[[ EXTRACTED RECORDS, beginning ]]
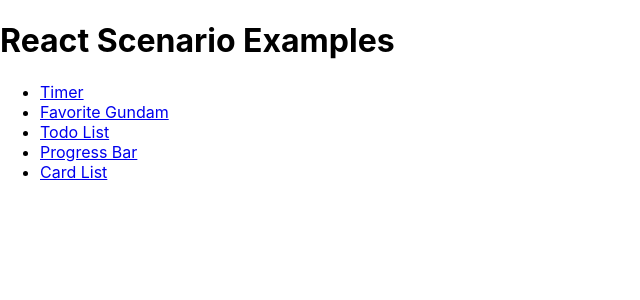
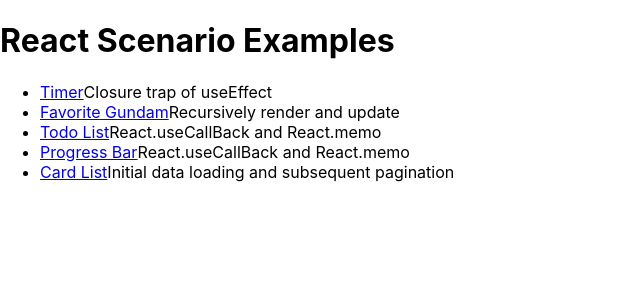
Before and after one commit to EdmondWang/React-Scenario, a React (Create React App) app: page / in a window 1280 px wide. Shown: the top 300 px of the page, without its empty margins (0-640 px from the left). Built offline with nearby package versions, Linux system fonts and the light colour scheme.

Commit message:
add description

```diff
--- a/src/App.tsx
+++ b/src/App.tsx
@@ -14,18 +14,33 @@ function Home() {
                 <ul>
                     <li>
                         <Link to="/timer">Timer</Link>
+                        <span className="description">
+                            Closure trap of useEffect
+                        </span>
                     </li>
                     <li>
                         <Link to="/favorite-gundam">Favorite Gundam</Link>
+                        <span className="description">
+                            Recursively render and update
+                        </span>
                     </li>
                     <li>
                         <Link to="/todo-list">Todo List</Link>
+                        <span className="description">
+                            React.useCallBack and React.memo
+                        </span>
                     </li>
                     <li>
                         <Link to="/progress-bar">Progress Bar</Link>
+                        <span className="description">
+                            React.useCallBack and React.memo
+                        </span>
                     </li>
                     <li>
                         <Link to="/card-list">Card List</Link>
+                        <span className="description">
+                            Initial data loading and subsequent pagination
+                        </span>
                     </li>
                 </ul>
             </nav>
```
[[ EXTRACTED RECORDS, end ]]
__PROBLEM DETAILS__. Reproduce the records above exactly, leaving out every picture they contain.

__RESPONSE AREA__.
Before and after one commit to EdmondWang/React-Scenario, a React (Create React App) app: page / in a window 1280 px wide. Shown: the top 300 px of the page, without its empty margins (0-640 px from the left). Built offline with nearby package versions, Linux system fonts and the light colour scheme.

Commit message:
add description

```diff
--- a/src/App.tsx
+++ b/src/App.tsx
@@ -14,18 +14,33 @@ function Home() {
                 <ul>
                     <li>
                         <Link to="/timer">Timer</Link>
+                        <span className="description">
+                            Closure trap of useEffect
+                        </span>
                     </li>
                     <li>
                         <Link to="/favorite-gundam">Favorite Gundam</Link>
+                        <span className="description">
+                            Recursively render and update
+                        </span>
                     </li>
                     <li>
                         <Link to="/todo-list">Todo List</Link>
+                        <span className="description">
+                            React.useCallBack and React.memo
+                        </span>
                     </li>
                     <li>
                         <Link to="/progress-bar">Progress Bar</Link>
+                        <span className="description">
+                            React.useCallBack and React.memo
+                        </span>
                     </li>
                     <li>
                         <Link to="/card-list">Card List</Link>
+                        <span className="description">
+                            Initial data loading and subsequent pagination
+                        </span>
                     </li>
                 </ul>
             </nav>
```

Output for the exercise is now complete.